“There are rigorous harmonic and technical challenges,” Smyth said. “And almost no one plays it to the tempo Beethoven wrote it at. I’ve never heard anyone play it as fast as Gurt.”

Gurt said the Hammerklavier is not a flashy piece so much as a test of concentration, and it is uncomfortable to play.

“When this is played perfectly, the audience will not know what hit them,” Gurt said. “It is not a show piece; it’s 10 times harder to play than it sounds.”

Gurt and Smyth both said the importance of this concert is how rare it is to hear the Hammerklavier Sonata played at close to its original tempo, in its full 40 minutes, live.

Gurt said the difficulty stems from the amount of different subjects being played at the same time.

“When you sing ‘Row Your Boat,’ everyone starts at a different time yet it sounds fine,” Gurt said. “In this piece, various things are going on at the same time to form something single, but it is more difficult when one person plays three things at the same time.”

Gurt said pieces like this are not uncommon, but they are never played for the length of the Hammerklavier.

Smyth said Gurt displays his expertise in the piano by taking on this challenge.

“This piece is not in the repertoire of amateurs,” Smyth said. “It will seldom be seen on recital programs because it is so long and difficult.”

At 40 minutes, Smyth said, the Hammerklavier is a challenge on the audience as well.

“Beethoven was busy being Beethoven when he wrote this piece,” Gurt said. “He was not trying to please the listener.

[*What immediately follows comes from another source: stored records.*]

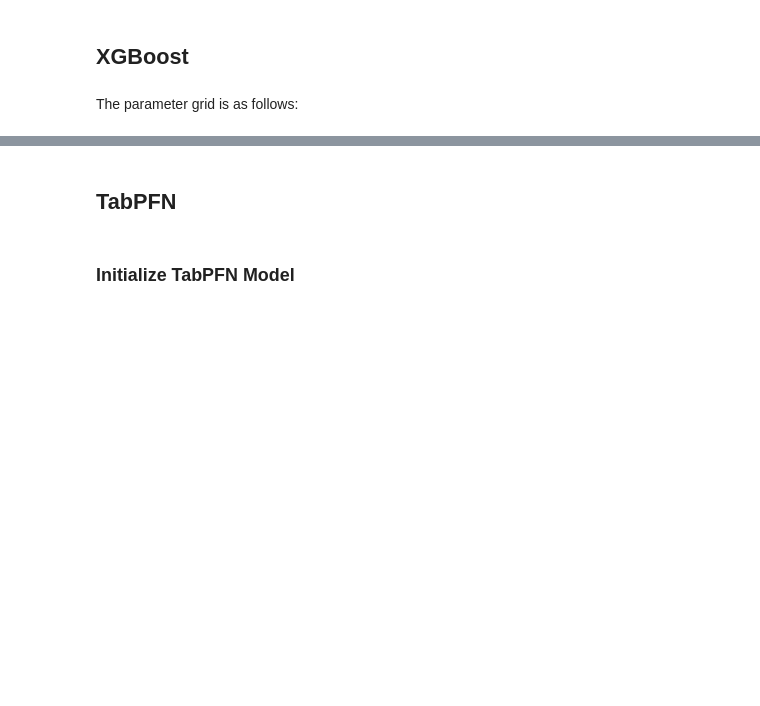
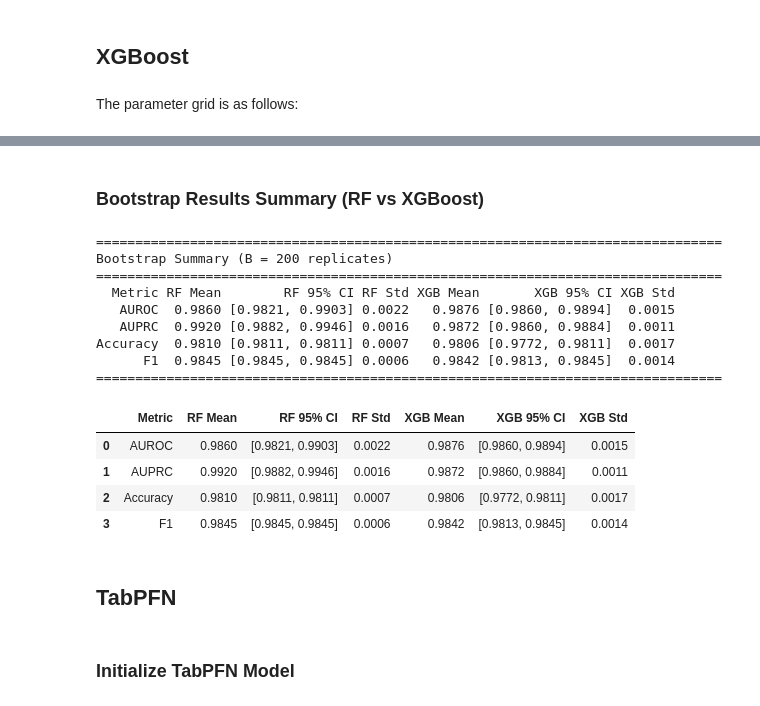
Before and after one commit to oliverolejar/Heart-Attack-Predictor, a Jupyter notebook: model.ipynb, the cells around one changed output, grey strips where cells are left out. Drawn from its saved outputs; the diff is of its cells as text; code cells hidden in the pictures; blank space fills up the shorter version.

```diff
--- a/model.ipynb
+++ b/model.ipynb
@@ -562,3 +845,45 @@ Parameters: { "use_label_encoder" } are not used.
+# %% [markdown]
+### Bootstrap Results Summary (RF vs XGBoost)
+# %%
+summary_data = []
+for metric in ['AUROC', 'AUPRC', 'Accuracy', 'F1']:
+    rf_res = rf_bootstrap_results[metric]
+    xgb_res = xgb_bootstrap_results[metric]
+
+    summary_data.append({
+        'Metric': metric,
+        'RF Mean': f"{rf_res['mean']:.4f}",
+        'RF 95% CI': f"[{rf_res['ci_lower']:.4f}, {rf_res['ci_upper']:.4f}]",
+        'RF Std': f"{rf_res['std']:.4f}",
+        'XGB Mean': f"{xgb_res['mean']:.4f}",
+        'XGB 95% CI': f"[{xgb_res['ci_lower']:.4f}, {xgb_res['ci_upper']:.4f}]",
+        'XGB Std': f"{xgb_res['std']:.4f}",
+    })
+
+bootstrap_summary_df = pd.DataFrame(summary_data)
+print("=" * 80)
+print("Bootstrap Summary (B = 200 replicates)")
+print("=" * 80)
+print(bootstrap_summary_df.to_string(index=False))
+print("=" * 80)
+
+# Display as formatted table
+bootstrap_summary_df
+# %% [output]
+================================================================================
+Bootstrap Summary (B = 200 replicates)
+================================================================================
+  Metric RF Mean        RF 95% CI RF Std XGB Mean       XGB 95% CI XGB Std
+   AUROC  0.9860 [0.9821, 0.9903] 0.0022   0.9876 [0.9860, 0.9894]  0.0015
+   AUPRC  0.9920 [0.9882, 0.9946] 0.0016   0.9872 [0.9860, 0.9884]  0.0011
+Accuracy  0.9810 [0.9811, 0.9811] 0.0007   0.9806 [0.9772, 0.9811]  0.0017
+      F1  0.9845 [0.9845, 0.9845] 0.0006   0.9842 [0.9813, 0.9845]  0.0014
+================================================================================
+|  | Metric | RF Mean | RF 95% CI | RF Std | XGB Mean | XGB 95% CI | XGB Std |
+| 0 | AUROC | 0.9860 | [0.9821, 0.9903] | 0.0022 | 0.9876 | [0.9860, 0.9894] | 0.0015 |
+| 1 | AUPRC | 0.9920 | [0.9882, 0.9946] | 0.0016 | 0.9872 | [0.9860, 0.9884] | 0.0011 |
+| 2 | Accuracy | 0.9810 | [0.9811, 0.9811] | 0.0007 | 0.9806 | [0.9772, 0.9811] | 0.0017 |
+| 3 | F1 | 0.9845 | [0.9845, 0.9845] | 0.0006 | 0.9842 | [0.9813, 0.9845] | 0.0014 |
 # %% [markdown]
 ## TabPFN
 # %% [markdown]
```
Also changed, not shown: parts of 25 cells of this notebook.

If there is beauty in ugliness, here it is.”

Smyth said Gurt comes from a musical family, and has a near-photographic memory of all types of music.

Gurt loves a challenge, and Smyth said although he is not a show-off, when he plays a flashy encore, the audience knows it has heard something special. 

“The challenge generally is to play better, not to play a harder piece, Gurt said. “There aren’t easy pieces to play well. This is one of the few where the challenge is the biggest part of the piece; maybe after 20 years I can approach it more musically.”

Smyth will give a brief lecture talking about Beethoven and give a capsule view of the sonata before Gurt begins playing. 

Smyth said this performance will be one of a kind.

“People say Beethoven’s late work has to be grown into; you have to be spiritually mature to understand it,” Smyth said. “You can see clips of 9-year-olds playing amazing stuff on the piano but they will not have the emotional maturity to impart the spiritual message.”